These people can work ahead, projecting the outcome early on, when changes can still be made quickly and inexpensively. “(Coleman & Funk 24) This statement is also true for Event Planners with agendas.

It is similar to a map, guiding and preventing any issues that should be expected, which in turn keeps the event running like the “fine tuned machine” Katie had talked about. Lastly we discussed her third most imperative writing style: client information. She informed me about the importance of her client information “I keep a detailed folder for each client. I want to know pretty much everything about them.

Get to know them, understand them, likes, dislikes, family, background, demographics, literally everything! I guess you could say that this is where my note taking skills comes into full force. Note taking is so, so important, and learning how to do it efficiently, while staying focused on the client is really critical.

” It became very evident to me this specific area of writing was what seemed most important to her. The logic behind her idea makes a lot of sense, how can you plan a successful event for someone without knowing your client, particularly in that industry.

It can’t be a guessing game, so note taking is vital “Precise questions, adequate knowledge of your topic and the people you will be working with, and clear project and session goals will make the process easier and the results more useful”(Coleman and Funk61). After I concluded the interview with Katie I stayed at the office to observe any other types of writing that the company partakes in. I went through a few of the client information folders, that she talked about, and saw the elaborate details throughout copious pages of notes.

Although everything else seemed to be like Katie had said, one thing that I found odd was the fact that she left out a major piece of writing that she constantly referenced while observing: a planner notebook.

The notebook had writing on nearly every single page, and it went as far in advance to two years. This book clearly is an essential type of writing for her and a key source of organization, yet she didn’t mention it through the interview. So I consider this a discovery, there was a writing technique that not even Katie realized was significant.

As I continued to observe the office I noticed a lot of the typical marketing and advertising tactics such as brochures, business cards, letters to the clients, new client information sheets, and also explored on the website that they have. “The discourse community operates as a culture.

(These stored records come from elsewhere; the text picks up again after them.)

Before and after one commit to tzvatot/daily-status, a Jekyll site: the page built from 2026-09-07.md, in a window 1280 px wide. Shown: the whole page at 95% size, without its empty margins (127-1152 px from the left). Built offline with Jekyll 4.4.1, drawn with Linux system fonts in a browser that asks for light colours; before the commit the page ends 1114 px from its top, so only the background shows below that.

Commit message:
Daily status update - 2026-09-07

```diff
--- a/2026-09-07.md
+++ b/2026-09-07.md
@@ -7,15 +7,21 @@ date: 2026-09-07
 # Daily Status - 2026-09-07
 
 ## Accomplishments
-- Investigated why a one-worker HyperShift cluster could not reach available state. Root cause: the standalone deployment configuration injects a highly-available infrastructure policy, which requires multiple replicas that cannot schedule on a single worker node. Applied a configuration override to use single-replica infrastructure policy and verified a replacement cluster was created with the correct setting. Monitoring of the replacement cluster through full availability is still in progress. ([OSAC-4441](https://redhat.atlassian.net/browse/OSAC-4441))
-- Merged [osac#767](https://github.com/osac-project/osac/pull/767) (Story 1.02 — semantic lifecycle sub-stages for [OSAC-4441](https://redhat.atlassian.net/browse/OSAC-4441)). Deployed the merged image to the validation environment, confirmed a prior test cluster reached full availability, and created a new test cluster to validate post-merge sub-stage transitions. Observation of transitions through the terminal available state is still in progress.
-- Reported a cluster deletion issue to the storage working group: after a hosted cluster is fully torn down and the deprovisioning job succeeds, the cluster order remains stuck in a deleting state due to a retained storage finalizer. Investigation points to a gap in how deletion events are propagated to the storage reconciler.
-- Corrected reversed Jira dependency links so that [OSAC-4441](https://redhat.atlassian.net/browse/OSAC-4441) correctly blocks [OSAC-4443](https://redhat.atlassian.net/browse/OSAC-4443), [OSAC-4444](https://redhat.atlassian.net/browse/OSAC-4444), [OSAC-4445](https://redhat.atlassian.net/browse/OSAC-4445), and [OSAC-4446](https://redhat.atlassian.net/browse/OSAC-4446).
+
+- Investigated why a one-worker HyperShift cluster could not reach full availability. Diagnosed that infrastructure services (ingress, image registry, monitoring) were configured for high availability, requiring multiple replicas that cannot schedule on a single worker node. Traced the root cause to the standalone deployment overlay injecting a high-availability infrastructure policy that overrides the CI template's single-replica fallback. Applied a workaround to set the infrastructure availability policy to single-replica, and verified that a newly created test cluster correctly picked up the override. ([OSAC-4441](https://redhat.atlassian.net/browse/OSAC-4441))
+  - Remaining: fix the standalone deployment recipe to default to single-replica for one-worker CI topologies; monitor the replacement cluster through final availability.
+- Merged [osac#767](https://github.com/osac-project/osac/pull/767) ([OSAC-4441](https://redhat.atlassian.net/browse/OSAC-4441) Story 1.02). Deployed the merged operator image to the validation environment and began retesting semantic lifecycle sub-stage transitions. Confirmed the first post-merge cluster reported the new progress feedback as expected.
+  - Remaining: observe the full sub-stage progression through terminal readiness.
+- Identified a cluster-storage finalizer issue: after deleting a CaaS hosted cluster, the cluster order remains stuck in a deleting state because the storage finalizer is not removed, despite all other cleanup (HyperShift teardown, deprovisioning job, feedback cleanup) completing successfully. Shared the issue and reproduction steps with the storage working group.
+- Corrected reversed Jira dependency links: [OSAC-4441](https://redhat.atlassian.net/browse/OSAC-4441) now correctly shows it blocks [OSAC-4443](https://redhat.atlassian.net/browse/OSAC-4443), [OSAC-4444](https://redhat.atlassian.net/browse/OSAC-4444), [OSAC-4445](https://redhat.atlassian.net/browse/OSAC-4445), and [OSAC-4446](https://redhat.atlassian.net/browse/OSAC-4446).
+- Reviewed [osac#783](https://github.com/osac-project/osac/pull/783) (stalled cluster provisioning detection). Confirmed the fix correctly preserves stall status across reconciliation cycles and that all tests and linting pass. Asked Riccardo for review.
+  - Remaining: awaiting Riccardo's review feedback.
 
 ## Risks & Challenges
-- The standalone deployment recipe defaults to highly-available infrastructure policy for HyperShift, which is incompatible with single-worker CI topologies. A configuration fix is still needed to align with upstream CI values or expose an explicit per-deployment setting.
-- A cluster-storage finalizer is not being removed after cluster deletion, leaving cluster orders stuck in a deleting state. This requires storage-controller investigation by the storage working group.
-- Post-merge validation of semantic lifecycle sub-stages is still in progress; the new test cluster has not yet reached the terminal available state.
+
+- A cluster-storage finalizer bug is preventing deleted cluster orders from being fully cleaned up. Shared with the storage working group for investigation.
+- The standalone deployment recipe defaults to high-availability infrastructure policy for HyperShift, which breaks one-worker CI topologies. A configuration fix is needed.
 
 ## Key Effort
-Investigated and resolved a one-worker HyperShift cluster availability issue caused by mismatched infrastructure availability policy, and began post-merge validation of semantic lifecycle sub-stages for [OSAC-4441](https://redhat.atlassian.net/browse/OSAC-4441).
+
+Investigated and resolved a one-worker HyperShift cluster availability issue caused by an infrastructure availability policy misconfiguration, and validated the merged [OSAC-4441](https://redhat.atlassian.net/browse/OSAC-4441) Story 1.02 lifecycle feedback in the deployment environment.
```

It’s interests and shared knowledge create and are created by its ideologies, values, and norms”(Coleman and Funk 42). After my visit to the Event Planning Company, interviewing Katie, and reading other information on the writing practices used for Event Planners, I feel my knowledge has expanded and I now feel prepared and have different expectations.

The knowledge they shared, and warm welcoming into their culture truly inspired me to pursue this career with confidence and motivation. However in order to do what Katie or other people in this discourse community do, particularly with writing, I feel that taking classes, practicing my writing skills on a professional level, graduating college, interning, and continually educating myself will all be necessary to follow in the footsteps of other great Event Planners.

This research and experience is one that I will never forget, first time I was actually exposed to what I could potentially do for the rest of my life, and I am truly excited.

Works Cited Coleman, Linda S.

, and Robert Funk. Professional and Public Writing: A Rhetoric and Reader for Advanced Composition. Upper Saddle River, NJ: Pearson Prentice Hall, 2005. Gore, Lesley. “It’s My Party.

” I’ll Cry if I Want To. 1963. vent